Obama hasn’t promulgated a small business agenda per se, but he has taken positions on most of the major issues that concern small business owners.
In addition, Obama has two small business initiatives in his economic plan. He would eliminate federal capital gains taxes for startup businesses and spend $250 million annually to establish small business incubators in disadvantaged communities that would dispense shared resources or advice.
Obama recently added a third proposal — a tax credit for small businesses that offer health insurance to their employees that would offset half the cost of employer premiums.
The cost of health insurance is the No. 1 issue facing small businesses, according to a February survey by the National Federation of Independent Business, the nation’s largest small business organization. The cost of fuel — natural gas, gasoline, diesel and home heating oil — ranked No. 2.
Several of the top issues — property taxes and state taxes — aren’t federal matters, but the top 10 also included federal taxes on business income, tax complexity, unreasonable government regulations and electricity costs.
The survey, which ranked 75 issues, also found some variance between the issues most on the minds of small business owners and what the candidates think is at the top.
McCain’s small business agenda includes his support for expanding international trade. The ability to export products or services ranked last in importance in the NFIB survey and competition from imported products ranked No. 66.
Douglas Holtz-Eakin, a senior policy adviser to McCain and a former director of the Congressional Budget Office, theorized that small businesses don’t rate international trade as an important issue because they support the current policies in Washington.
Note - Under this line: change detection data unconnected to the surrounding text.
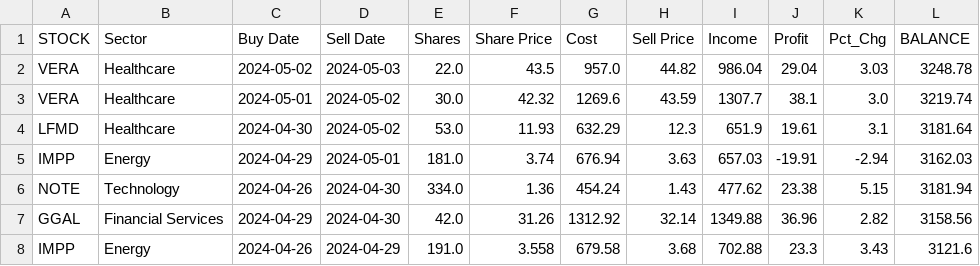
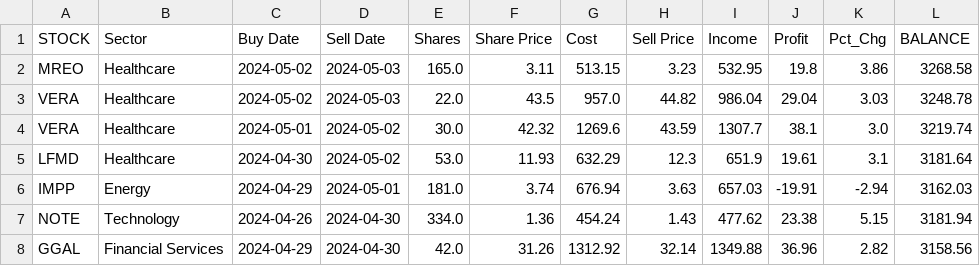
Before and after one commit to p-norris/swing_trades, a CSV file: src/history.csv, drawn as a sheet; only a part is shown; the shorter side is filled out with more unchanged rows.

Commit message:
updating file

```diff
--- a/src/history.csv
+++ b/src/history.csv
@@ -1,2 +1,3 @@
 STOCK,Sector,Buy Date,Sell Date,Shares,Share Price,Cost,Sell Price,Income,Profit,Pct_Chg,BALANCE
+MREO,Healthcare,2024-05-02,2024-05-03,165.0,3.11,513.15,3.23,532.95,19.8,3.86,3268.58
 VERA,Healthcare,2024-05-02,2024-05-03,22.0,43.5,957.0,44.82,986.04,29.04,3.03,3248.78
```
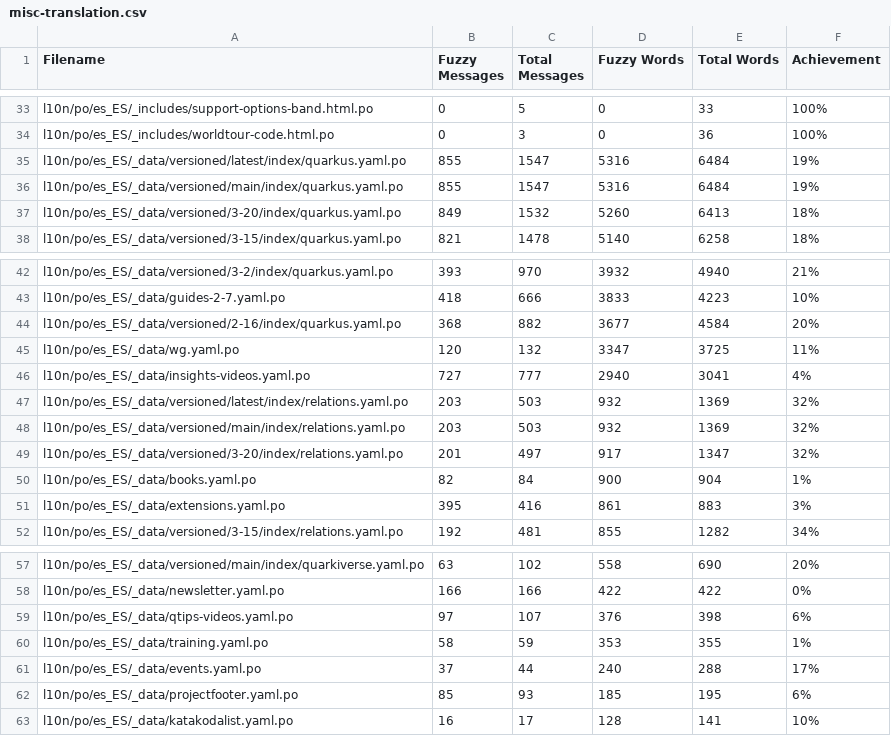
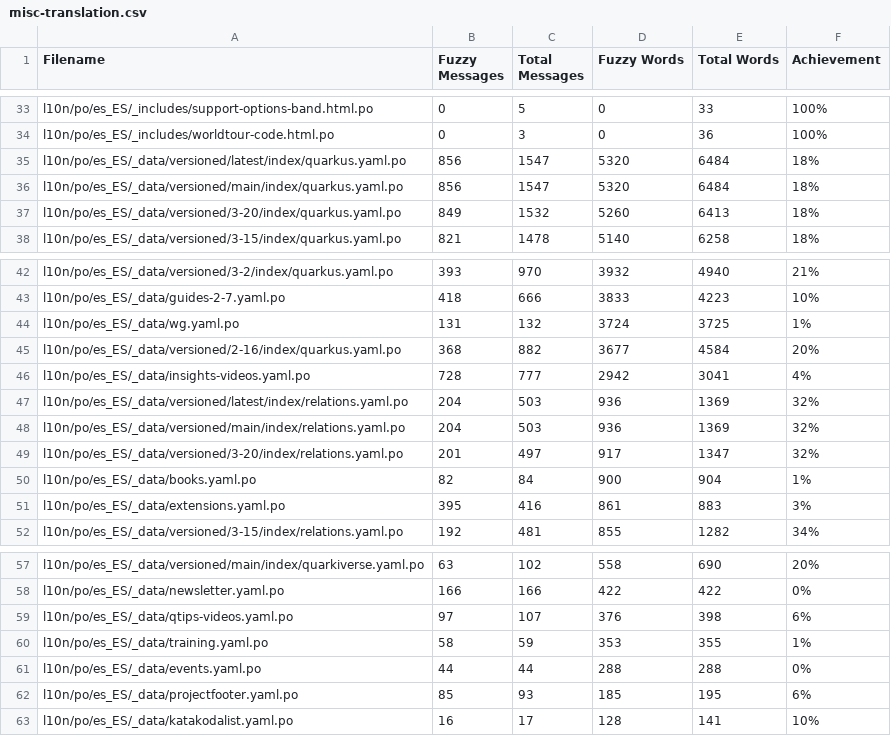
Before and after one commit to quarkusio/es.quarkus.io, a CSV file: l10n/stats/misc-translation.csv, drawn as a sheet; only a part is shown, gaps mark what is left out.

```diff
--- a/l10n/stats/misc-translation.csv
+++ b/l10n/stats/misc-translation.csv
@@ -34,4 +34,4 @@ l10n/po/es_ES/_includes/support-options-band.html.po, 0, 5, 0, 33, 100%
 l10n/po/es_ES/_includes/worldtour-code.html.po, 0, 3, 0, 36, 100%
-l10n/po/es_ES/_data/versioned/latest/index/quarkus.yaml.po, 855, 1547, 5316, 6484, 19%
-l10n/po/es_ES/_data/versioned/main/index/quarkus.yaml.po, 855, 1547, 5316, 6484, 19%
+l10n/po/es_ES/_data/versioned/latest/index/quarkus.yaml.po, 856, 1547, 5320, 6484, 18%
+l10n/po/es_ES/_data/versioned/main/index/quarkus.yaml.po, 856, 1547, 5320, 6484, 18%
 l10n/po/es_ES/_data/versioned/3-20/index/quarkus.yaml.po, 849, 1532, 5260, 6413, 18%
@@ -43,7 +43,7 @@ l10n/po/es_ES/_data/versioned/3-2/index/quarkus.yaml.po, 393, 970, 3932, 4940, 2
 l10n/po/es_ES/_data/guides-2-7.yaml.po, 418, 666, 3833, 4223, 10%
+l10n/po/es_ES/_data/wg.yaml.po, 131, 132, 3724, 3725, 1%
 l10n/po/es_ES/_data/versioned/2-16/index/quarkus.yaml.po, 368, 882, 3677, 4584, 20%
-l10n/po/es_ES/_data/wg.yaml.po, 120, 132, 3347, 3725, 11%
-l10n/po/es_ES/_data/insights-videos.yaml.po, 727, 777, 2940, 3041, 4%
-l10n/po/es_ES/_data/versioned/latest/index/relations.yaml.po, 203, 503, 932, 1369, 32%
-l10n/po/es_ES/_data/versioned/main/index/relations.yaml.po, 203, 503, 932, 1369, 32%
+l10n/po/es_ES/_data/insights-videos.yaml.po, 728, 777, 2942, 3041, 4%
+l10n/po/es_ES/_data/versioned/latest/index/relations.yaml.po, 204, 503, 936, 1369, 32%
+l10n/po/es_ES/_data/versioned/main/index/relations.yaml.po, 204, 503, 936, 1369, 32%
 l10n/po/es_ES/_data/versioned/3-20/index/relations.yaml.po, 201, 497, 917, 1347, 32%
@@ -60,3 +60,3 @@ l10n/po/es_ES/_data/qtips-videos.yaml.po, 97, 107, 376, 398, 6%
 l10n/po/es_ES/_data/training.yaml.po, 58, 59, 353, 355, 1%
-l10n/po/es_ES/_data/events.yaml.po, 37, 44, 240, 288, 17%
+l10n/po/es_ES/_data/events.yaml.po, 44, 44, 288, 288, 0%
 l10n/po/es_ES/_data/projectfooter.yaml.po, 85, 93, 185, 195, 6%
```
Also changed, not shown: l10n/stats/latest-guides-translation.csv, l10n/stats/main-guides-translation.csv, 1 other file.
He predicted that international trade would rank much higher in the next NFIB survey if Democrats were able to pass protectionist trade proposals.
McCain recently traveled to Colombia to demonstrate his support for a bilateral trade deal with that country, which House Democratic leaders have refused to bring to a vote.
Obama opposes the Colombia pact. He’s promised to not approve new trade deals unless they include labor and environmental standards. And he’s pledged to renegotiate the North American Free Trade Agreement. During a February debate in Cleveland, he said in reference to NAFTA, “I think we should use the hammer of a potential opt-out as leverage to ensure that we actually get labor and environmental standards that are enforced.”
What the NFIB survey did show is that many of the top issues for small business owners are also the top issues that average voters cite in national polls.
Health care costs and access to affordable insurance is a top issue for both employers and employees. And at many mom-and-pop businesses, the employees include spouses, relatives and business partners.
McCain and Obama disagree on how to make health insurance more widely available to the nearly 47 million Americans without coverage. McCain wants to make it easier for individuals and families to buy their own insurance by providing them with tax credits. Obama would expand coverage my mandating that parents obtain coverage for their children and make it more affordable to do so by expanding two government programs targeted at low-income families — Medicaid and the State Children’s Health Insurance Program.
Their approach to putting a lid on the cost of energy also differs.
Obama has campaigned against the gasoline tax holiday proposed by McCain. He opposes the authorization of new federal leases for oil and gas drilling that McCain supports. And he opposes the rollback of the federal tax on imported ethanol that McCain advocates.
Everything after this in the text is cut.